▶ _Source data_:

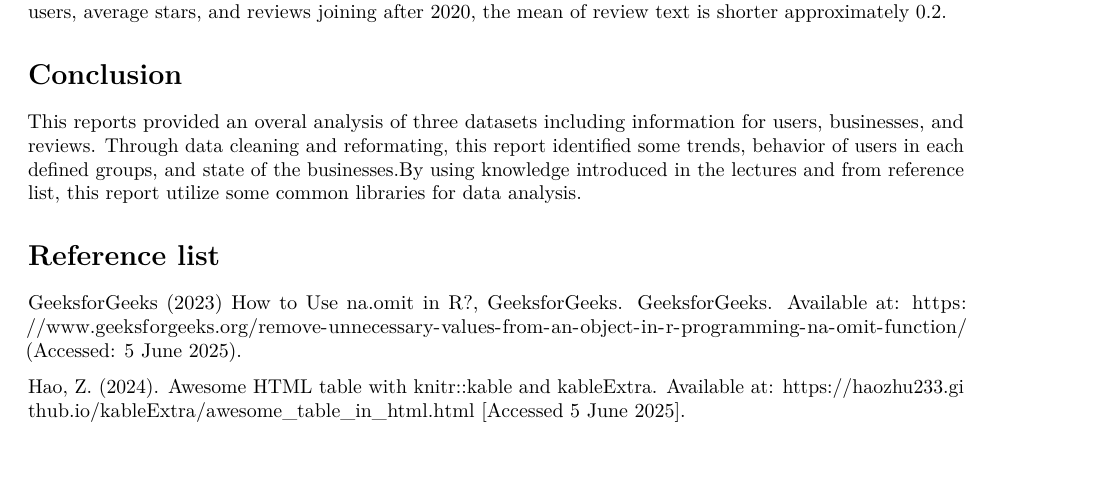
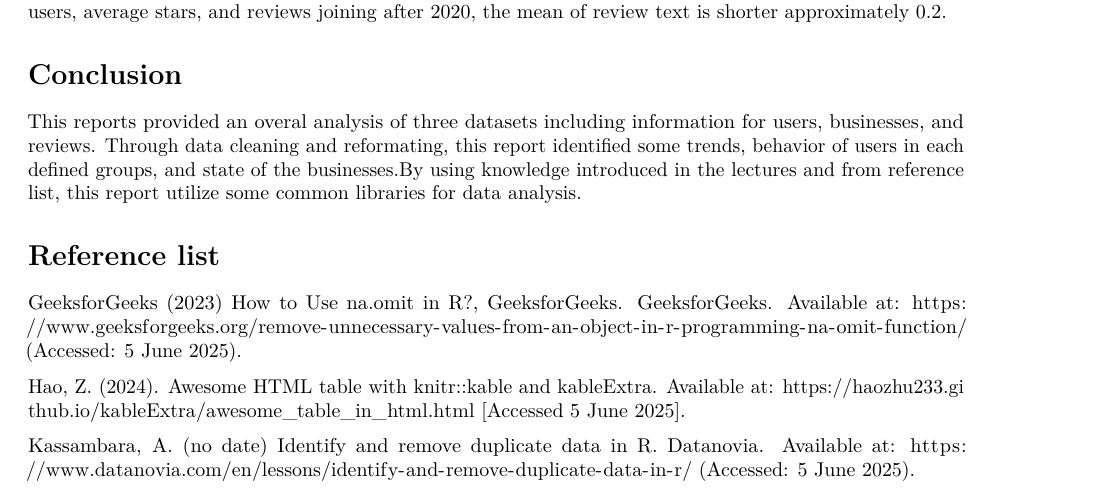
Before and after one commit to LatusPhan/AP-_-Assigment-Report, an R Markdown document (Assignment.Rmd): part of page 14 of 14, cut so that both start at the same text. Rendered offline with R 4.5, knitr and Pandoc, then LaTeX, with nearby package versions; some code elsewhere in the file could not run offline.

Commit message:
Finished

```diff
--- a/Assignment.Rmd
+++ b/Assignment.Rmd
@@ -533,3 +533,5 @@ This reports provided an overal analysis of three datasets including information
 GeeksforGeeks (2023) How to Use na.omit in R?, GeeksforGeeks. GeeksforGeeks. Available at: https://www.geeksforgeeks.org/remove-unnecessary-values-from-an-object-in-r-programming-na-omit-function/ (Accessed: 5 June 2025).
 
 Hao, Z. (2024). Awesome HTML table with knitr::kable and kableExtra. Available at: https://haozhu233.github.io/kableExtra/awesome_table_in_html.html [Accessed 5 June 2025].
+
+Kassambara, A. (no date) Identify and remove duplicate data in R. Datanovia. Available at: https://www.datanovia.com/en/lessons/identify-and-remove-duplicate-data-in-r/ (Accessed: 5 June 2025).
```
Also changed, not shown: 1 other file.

---

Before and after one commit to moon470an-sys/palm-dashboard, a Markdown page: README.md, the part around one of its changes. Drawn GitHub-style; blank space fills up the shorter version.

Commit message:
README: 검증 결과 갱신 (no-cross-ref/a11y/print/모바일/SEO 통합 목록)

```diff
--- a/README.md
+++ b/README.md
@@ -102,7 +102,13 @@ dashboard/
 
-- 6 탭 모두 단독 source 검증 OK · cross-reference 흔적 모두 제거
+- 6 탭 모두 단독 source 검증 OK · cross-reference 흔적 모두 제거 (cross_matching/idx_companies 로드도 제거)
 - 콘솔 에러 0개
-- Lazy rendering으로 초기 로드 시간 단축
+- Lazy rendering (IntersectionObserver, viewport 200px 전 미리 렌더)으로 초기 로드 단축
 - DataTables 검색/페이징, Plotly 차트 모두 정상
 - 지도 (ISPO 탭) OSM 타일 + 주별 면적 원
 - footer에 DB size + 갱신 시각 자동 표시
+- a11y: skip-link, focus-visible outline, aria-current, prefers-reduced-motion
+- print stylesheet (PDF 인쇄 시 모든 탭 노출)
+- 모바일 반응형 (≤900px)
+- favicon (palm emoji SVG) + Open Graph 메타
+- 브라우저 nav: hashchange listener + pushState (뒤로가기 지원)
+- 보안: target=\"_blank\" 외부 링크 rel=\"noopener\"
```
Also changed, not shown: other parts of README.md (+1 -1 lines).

* * *

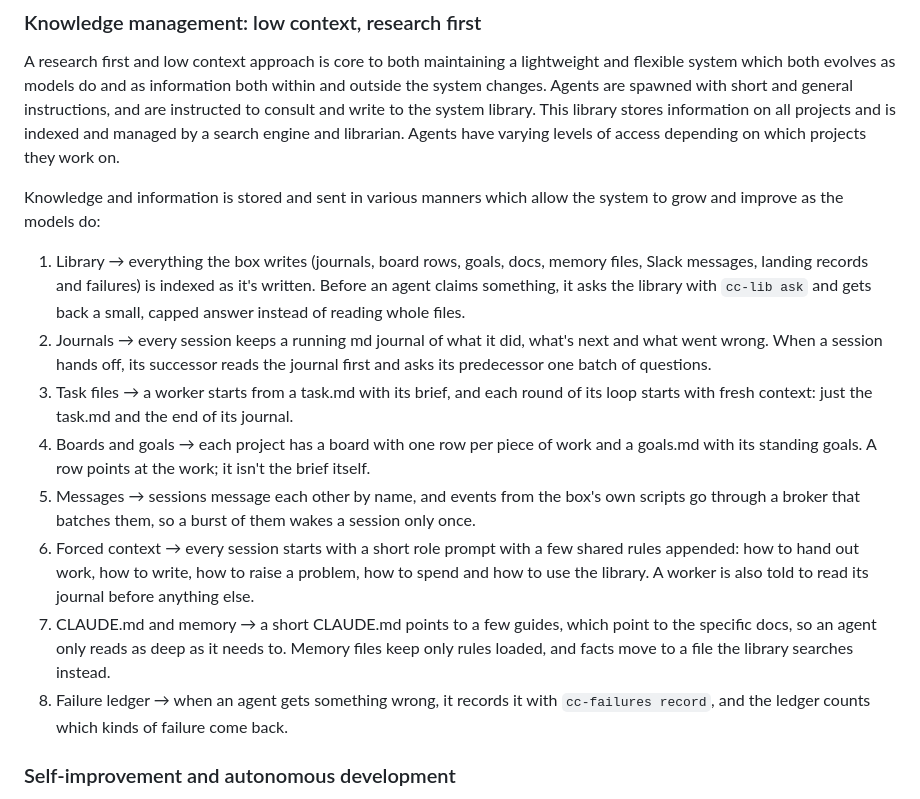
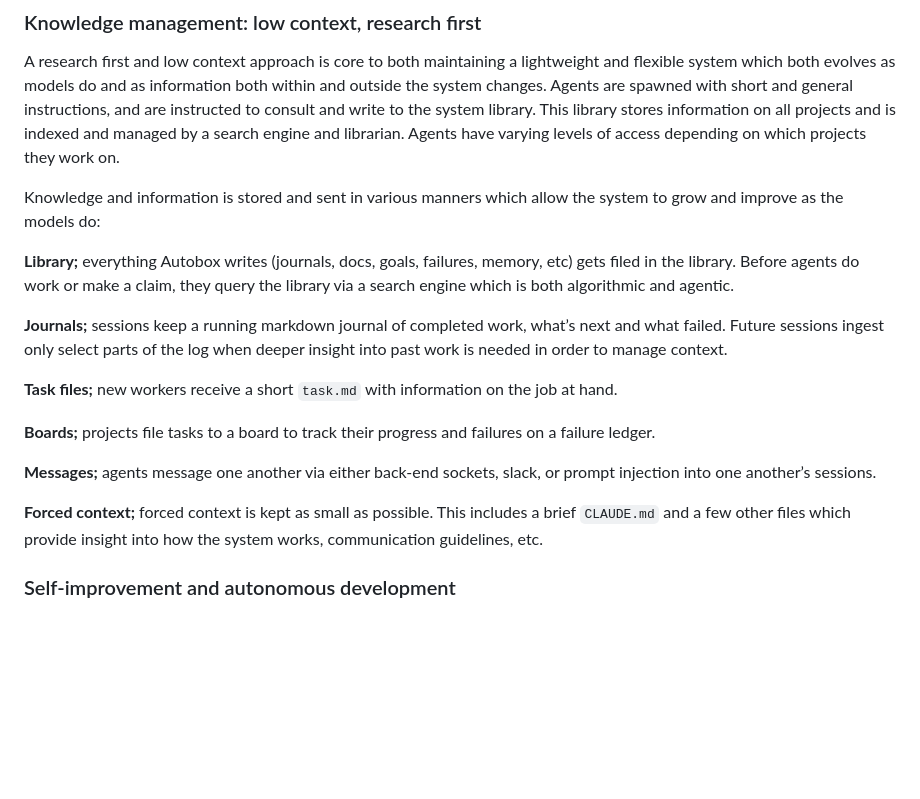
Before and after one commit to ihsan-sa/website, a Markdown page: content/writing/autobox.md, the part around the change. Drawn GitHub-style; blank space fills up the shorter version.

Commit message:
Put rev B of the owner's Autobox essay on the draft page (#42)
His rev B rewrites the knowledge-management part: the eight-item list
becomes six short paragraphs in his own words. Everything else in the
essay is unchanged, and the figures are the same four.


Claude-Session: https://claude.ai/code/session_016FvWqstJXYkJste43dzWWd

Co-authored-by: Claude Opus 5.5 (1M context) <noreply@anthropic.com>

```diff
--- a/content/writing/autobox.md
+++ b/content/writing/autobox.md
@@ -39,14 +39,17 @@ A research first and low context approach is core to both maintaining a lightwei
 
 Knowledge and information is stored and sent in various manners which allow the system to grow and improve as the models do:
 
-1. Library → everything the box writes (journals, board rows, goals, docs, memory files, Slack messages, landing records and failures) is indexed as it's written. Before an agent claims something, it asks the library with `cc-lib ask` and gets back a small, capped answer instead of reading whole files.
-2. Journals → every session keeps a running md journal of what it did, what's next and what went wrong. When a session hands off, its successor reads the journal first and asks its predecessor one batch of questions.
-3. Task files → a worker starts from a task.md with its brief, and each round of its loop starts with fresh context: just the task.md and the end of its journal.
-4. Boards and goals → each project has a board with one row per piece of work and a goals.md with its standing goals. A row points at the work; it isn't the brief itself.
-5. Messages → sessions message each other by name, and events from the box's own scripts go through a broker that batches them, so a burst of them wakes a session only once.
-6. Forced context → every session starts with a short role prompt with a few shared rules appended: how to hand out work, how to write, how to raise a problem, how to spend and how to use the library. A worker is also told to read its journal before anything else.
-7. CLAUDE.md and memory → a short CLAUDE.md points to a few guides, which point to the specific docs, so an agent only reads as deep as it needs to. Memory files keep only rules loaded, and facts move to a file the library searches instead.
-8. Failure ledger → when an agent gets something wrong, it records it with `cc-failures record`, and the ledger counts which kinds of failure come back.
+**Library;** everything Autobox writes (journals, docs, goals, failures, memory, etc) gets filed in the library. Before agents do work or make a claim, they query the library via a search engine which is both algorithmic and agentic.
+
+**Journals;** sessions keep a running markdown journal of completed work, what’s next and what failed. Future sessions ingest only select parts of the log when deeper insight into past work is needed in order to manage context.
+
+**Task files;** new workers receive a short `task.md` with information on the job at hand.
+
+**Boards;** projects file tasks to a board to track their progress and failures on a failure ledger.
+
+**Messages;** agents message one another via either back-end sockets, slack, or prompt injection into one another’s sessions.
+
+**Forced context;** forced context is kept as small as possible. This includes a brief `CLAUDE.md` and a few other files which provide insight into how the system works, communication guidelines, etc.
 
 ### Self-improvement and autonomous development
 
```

▶ _Task statement_: Take each line from the preceding material that contains "context" and copy it.

▶ _Answer below_:
Co-authored-by: Claude Opus 5.5 (1M context) <noreply@anthropic.com>
@@ -39,14 +39,17 @@ A research first and low context approach is core to both maintaining a lightwei
-3. Task files → a worker starts from a task.md with its brief, and each round of its loop starts with fresh context: just the task.md and the end of its journal.
-6. Forced context → every session starts with a short role prompt with a few shared rules appended: how to hand out work, how to write, how to raise a problem, how to spend and how to use the library. A worker is also told to read its journal before anything else.
+**Journals;** sessions keep a running markdown journal of completed work, what’s next and what failed. Future sessions ingest only select parts of the log when deeper insight into past work is needed in order to manage context.
+**Forced context;** forced context is kept as small as possible. This includes a brief `CLAUDE.md` and a few other files which provide insight into how the system works, communication guidelines, etc.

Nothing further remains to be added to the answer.